You could also use a Leonardo. Same board size and pinning as your UNO, but the serial line on pins 0/1 is not used by the USB connection, so you can use it freely.

Software serial produces lots of interrupst - especially with high baudrates - and the servo library also is based on interrupts. This may interfere, so that the ISR generated pulses of the servo lib my vary a little bit in length - which gives a jitter to the servo.

That sounds like gears jumping or broken due to overtravel.

Uh oh, do you know of a way I can test to see if it's broken?

Interesting. What I gather from this is that it's just an unfortunate side effect of using a servo motor with serial input. Is that correct? Do you know of anything I can do about it?

The servo is the only thing being powered by the 5V supply. I'm not sure what else would be interfering...

Not serial input in general, but especially SoftwareSerial.

That seems to be wrong - as I saw now it doesn't produce more interrupts than HW serial, but it disables interrupts completely durig sending/receiving a whole byte - which delays the servo lib ISR's.

Try to detach() that is switch off the servo PWM after each movement.
This could avoid jittering in it’s end positions.

Before the next movement you have to attach() it again.

This approach is working fine then there is no heavy load on the servo leverage.
Otherwise the servo would change it’s position after detaching.

Thanks for the suggestion. I tried the code below, with no luck. The motor doesn't move at all.

if (dist <= 30){
          myservo.attach(9);
            myservo.write(90);
           myservo.detach(); 
          }
          
          if (dist>30){
            myservo.attach(9);
            myservo.write(0);
            myservo.detach();
          }

You don't give the servo time to move.

Maybe it is easier to use my MobaTools library to drive the servo. The MoToServo class is widely compatible to the standard servo library, but it allows to define the speed of the servo and to automatically switch off pulses if the servo reaches its target position.

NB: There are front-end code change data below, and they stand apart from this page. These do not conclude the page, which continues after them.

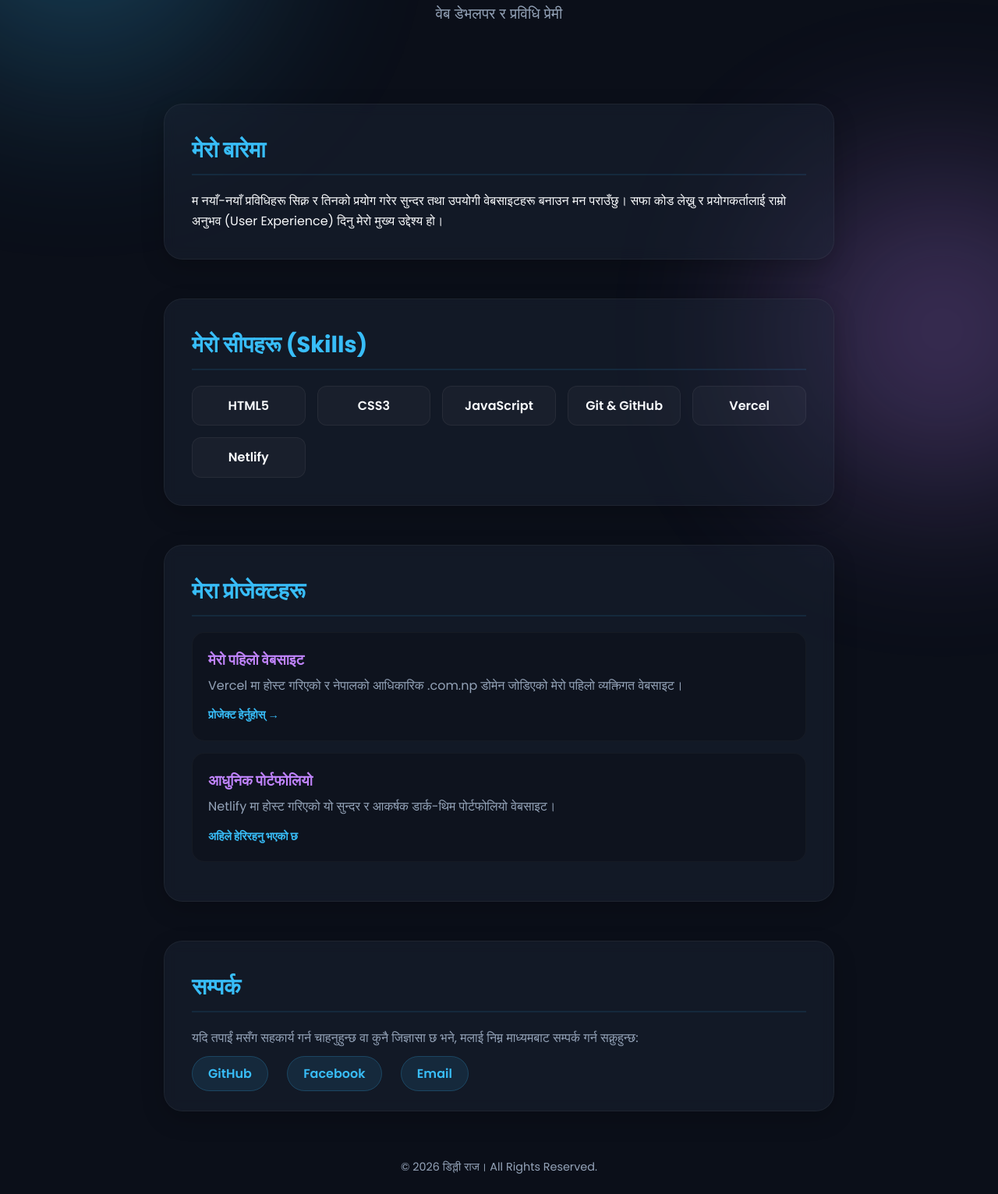
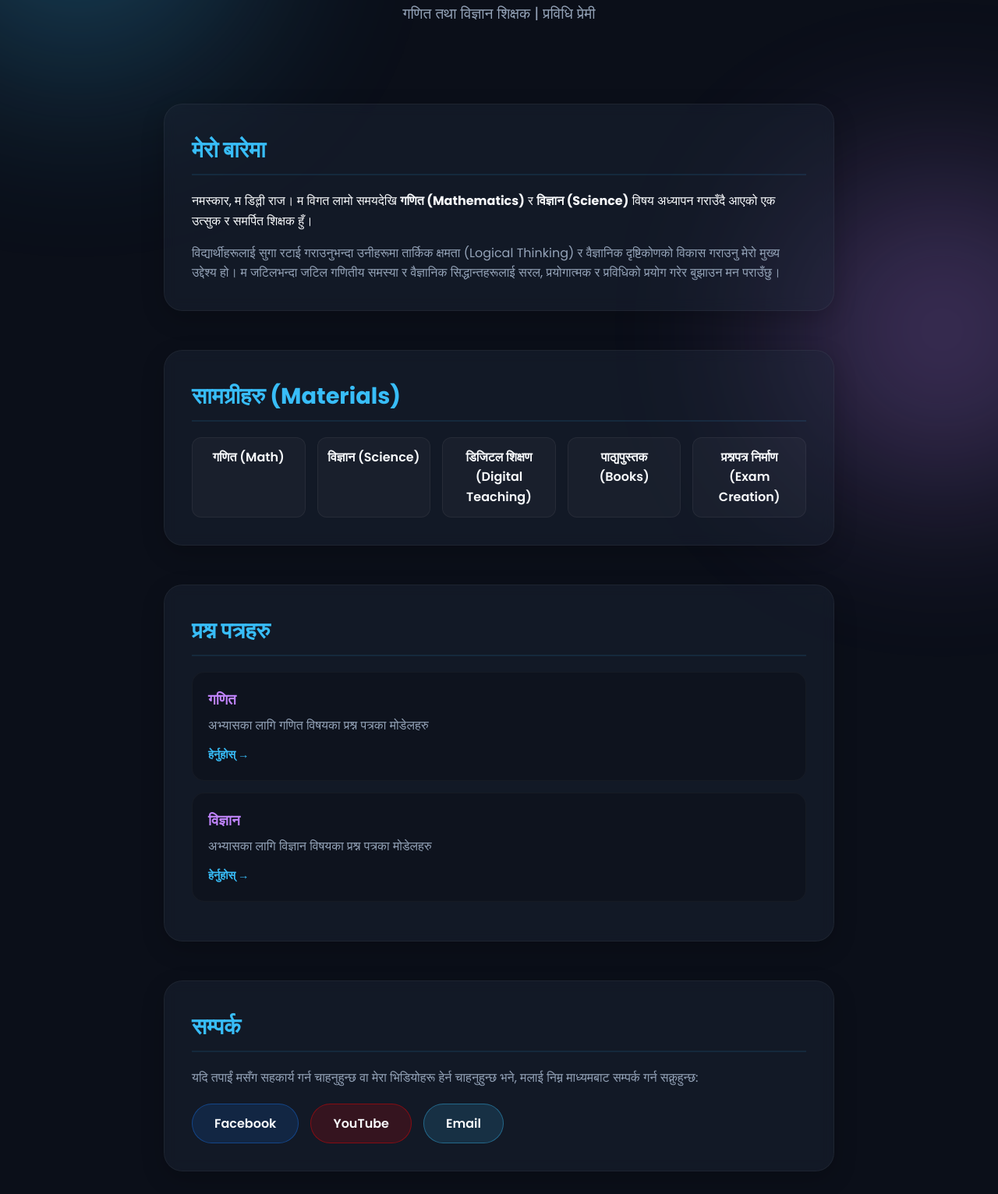
Before and after one commit to Diption/my-first-site, a plain HTML site: page index.html in a window 1280 px wide. Shown: the part 257-1789 px from the top of the page at 78% size. Drawn offline with Linux system fonts and the light colour scheme.

Commit message:
Update index.html

```diff
--- a/index.html
+++ b/index.html
@@ -39,14 +39,12 @@
         }
 
         /* --- ADVANCED ANIMATED BACKGROUND --- */
-        /* ब्याकग्राउन्डमा दुईवटा रङ्गीन प्रकाशका गोलाहरू (Glow Orbs) थपिएको */
         body::before, body::after {
             content: "";
             position: fixed;
             width: 400px;
             height: 400px;
             border-radius: 50%;
-            background: min-content;
             filter: blur(120px);
             z-index: -1;
             opacity: 0.3;
@@ -65,17 +63,12 @@
             background: var(--accent);
             bottom: -10%;
             right: -10%;
-            animation-delay: 6s; /* यो अलि ढिलो घुम्छ */
+            animation-delay: 6s;
         }
 
-        /* प्रकाशहरू सुस्तरी तैरिने एनिमेसन */
         @keyframes pulseBg {
-            0% {
-                transform: translate(0, 0) scale(1);
-            }
-            100% {
-                transform: translate(80px, 50px) scale(1.2);
-            }
+            0% { transform: translate(0, 0) scale(1); }
+            100% { transform: translate(80px, 50px) scale(1.2); }
         }
 
         /* --- NAVIGATION BAR --- */
@@ -154,7 +147,7 @@
             color: var(--text-muted);
         }
 
-        /* Advanced Section Card Styling (Glassmorphism इफेक्ट) */
+        /* Advanced Section Card Styling */
         section {
             margin-bottom: 50px;
             background-color: var(--card-bg);
@@ -167,7 +160,6 @@
             transition: transform 0.4s ease, border-color 0.4s ease;
         }
 
-        /* माउस लैजाँदा कार्ड हल्का माथि उठ्ने */
         section:hover {
             transform: translateY(-5px);
             border-color: rgba(56, 189, 248, 0.2);
@@ -248,22 +240,52 @@
             margin-bottom: 20px;
         }
 
-        .social-links a {
-            color: var(--primary);
-            text-decoration: none;
-            margin-right: 20px;
-            font-weight: 600;
-            background: rgba(56, 189, 248, 0.1);
-            padding: 10px 20px;
-            border-radius: 50px;
-            border: 1px solid rgba(56, 189, 248, 0.2);
-            transition: all 0.3s;
+        .social-links {
+            display: flex;
+            flex-wrap: wrap;
+            gap: 15px;
         }
 
-        .social-links a:hover {
-            color: #0b0f19;
+        .social-links a {
+            text-decoration: none;
+            font-weight: 600;
+            padding: 12px 28px;
+            border-radius: 50px;
+            transition: all 0.3s ease;
+            color: #f8fafc;
+        }
+
+        /* फेसबुक बटन स्टाइल */
+        .fb-btn {
+            background: rgba(24, 119, 242, 0.15);
+            border: 1px solid rgba(24, 119, 242, 0.4);
+        }
+        .fb-btn:hover {
+            background: #1877f2;
+            box-shadow: 0 0 20px rgba(24, 119, 242, 0.6);
+            color: #fff !important;
+        }
+
+        /* युट्युब बटन स्टाइल */
+        .yt-btn {
+            background: rgba(255, 0, 0, 0.15);
+            border: 1px solid rgba(255, 0, 0, 0.4);
+        }
+        .yt-btn:hover {
+            background: #ff0000;
+            box-shadow: 0 0 20px rgba(255, 0, 0, 0.6);
+            color: #fff !important;
+        }
+
+        /* ईमेल बटन स्टाइल */
+        .mail-btn {
+            background: rgba(56, 189, 248, 0.15);
+            border: 1px solid rgba(56, 189, 248, 0.4);
+        }
+        .mail-btn:hover {
             background: var(--primary);
-            box-shadow: 0 0 15px var(--primary);
+            box-shadow: 0 0 20px rgba(56, 189, 248, 0.6);
+            color: #0b0f19 !important;
         }
 
         footer {
@@ -278,7 +300,7 @@
             .nav-links { gap: 15px; }
             .nav-links a { font-size: 0.85rem; }
             header h1 { font-size: 2.5rem; }
-            body::before, body::after { width: 250px; height: 250px; } /* मोबाइलमा सानो बत्ती */
+            body::before, body::after { width: 250px; height: 250px; }
         }
     </style>
 </head>
@@ -290,8 +312,8 @@
             <a href="#" class="logo">DR</a>
             <ul class="nav-links">
                 <li><a href="#about">बारेमा</a></li>
-                <li><a href="#skills">सीपहरू</a></li>
-                <li><a href="#projects">प्रोजेक्टहरू</a></li>
+                <li><a href="#skills">सामग्रीहरु</a></li>
+                <li><a href="#projects">प्रश्न पत्रहरु</a></li>
                 <li><a href="#contact">सम्पर्क</a></li>
             </ul>
         </div>
@@ -301,55 +323,55 @@
         <!-- Hero Section -->
         <header>
             <h1>नमस्ते, म डिल्ली राज</h1>
-            <p>वेब डेभलपर र प्रविधि प्रेमी</p>
+            <p>गणित तथा विज्ञान शिक्षक | प्रविधि प्रेमी</p>
         </header>
 
         <!-- About Me Section -->
         <section id="about">
             <h2>मेरो बारेमा</h2>
-            <p>म नयाँ-नयाँ प्रविधिहरू सिक्न र तिनको प्रयोग गरेर सुन्दर तथा उपयोगी वेबसाइटहरू बनाउन मन पराउँछु। सफा कोड लेख्नु र प्रयोगकर्तालाई राम्रो अनुभव (User Experience) दिनु मेरो मुख्य उद्देश्य हो।</p>
+            <p>नमस्कार, म डिल्ली राज। म विगत लामो समयदेखि <strong>गणित (Mathematics)</strong> र <strong>विज्ञान (Science)</strong> विषय अध्यापन गराउँदै आएको एक उत्सुक र समर्पित शिक्षक हुँ।</p>
+            <p style="margin-top: 15px; color: var(--text-muted);">विद्यार्थीहरूलाई सुगा रटाई गराउनुभन्दा उनीहरूमा तार्किक क्षमता (Logical Thinking) र वैज्ञानिक दृष्टिकोणको विकास गराउनु मेरो मुख्य उद्देश्य हो। म जटिलभन्दा जटिल गणितीय समस्या र वैज्ञानिक सिद्धान्तहरूलाई सरल, प्रयोगात्मक र प्रविधिको प्रयोग गरेर बुझाउन मन पराउँछु।</p>
         </section>
 
-        <!-- Skills Section -->
+        <!-- Materials Section -->
         <section id="skills">
-            <h2>मेरो सीपहरू (Skills)</h2>
+            <h2>सामग्रीहरु (Materials)</h2>
             <div class="skills-grid">
-                <div class="skill-tag">HTML5</div>
-                <div class="skill-tag">CSS3</div>
-                <div class="skill-tag">JavaScript</div>
-                <div class="skill-tag">Git & GitHub</div>
-                <div class="skill-tag">Vercel</div>
-                <div class="skill-tag">Netlify</div>
+                <div class="skill-tag">गणित (Math)</div>
+                <div class="skill-tag">विज्ञान (Science)</div>
+                <div class="skill-tag">डिजिटल शिक्षण (Digital Teaching)</div>
+                <div class="skill-tag">पाठ्यपुस्तक (Books)</div>
+                <div class="skill-tag">प्रश्नपत्र निर्माण (Exam Creation)</div>
             </div>
         </section>
 
-        <!-- Projects Section -->
+        <!-- Question Papers Section -->
         <section id="projects">
-            <h2>मेरा प्रोजेक्टहरू</h2>
+            <h2>प्रश्न पत्रहरु</h2>
 
             <!-- Project 1 -->
             <div class="project-card">
-                <h3>मेरो पहिलो वेबसाइट</h3>
-                <p>Vercel मा होस्ट गरिएको र नेपालको आधिकारिक .com.np डोमेन जोडिएको मेरो पहिलो व्यक्तिगत वेबसाइट।</p>
-                <a href="https://drpokharel.com.np" class="project-link" target="_blank">प्रोजेक्ट हेर्नुहोस् →</a>
+                <h3>गणित</h3>
+                <p>अभ्यासका लागि गणित विषयका प्रश्न पत्रका मोडेलहरु</p>
+                <a href="https://drpokharel.com.np" class="project-link" target="_blank">हेर्नुहोस् →</a>
             </div>
 
             <!-- Project 2 -->
             <div class="project-card">
-                <h3>आधुनिक पोर्टफोलियो</h3>
-                <p>Netlify मा होस्ट गरिएको यो सुन्दर र आकर्षक डार्क-थिम पोर्टफोलियो वेबसाइट।</p>
-                <a href="#" class="project-link">अहिले हेरिरहनु भएको छ</a>
+                <h3>विज्ञान</h3>
+                <p>अभ्यासका लागि विज्ञान विषयका प्रश्न पत्रका मोडेलहरु</p>
+                <a href="#" class="project-link">हेर्नुहोस् →</a>
             </div>
         </section>
 
         <!-- Contact Section -->
         <section id="contact">
             <h2>सम्पर्क</h2>
-            <p class="contact-text">यदि तपाईं मसँग सहकार्य गर्न चाहनुहुन्छ वा कुनै जिज्ञासा छ भने, मलाई निम्न माध्यमबाट सम्पर्क गर्न सक्नुहुन्छ:</p>
+            <p class="contact-text">यदि तपाईं मसँग सहकार्य गर्न चाहनुहुन्छ वा मेरा भिडियोहरू हेर्न चाहनुहुन्छ भने, मलाई निम्न माध्यमबाट सम्पर्क गर्न सक्नुहुन्छ:</p>
             <div class="social-links">
-                <a href="https://github.com/diption7" target="_blank">GitHub</a>
-                <a href="#" target="_blank">Facebook</a>
-                <a href="mailto:your-email@gmail.com">Email</a>
+                <a href="https://facebook.com/diption.pokharel.2025" target="_blank" class="fb-btn">Facebook</a>
+                <a href="https://youtube.com/@onlineeducation3978" target="_blank" class="yt-btn">YouTube</a>
+                <a href="mailto:diptionp@gmail.com" class="mail-btn">Email</a>
             </div>
         </section>
 
```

The servo needs some time to move to its target position.
Try to add a little delay() before detaching (e.g. 1500 ms - depends on your servo runtime) or use a corresponding "blink without delay using millis()" approach.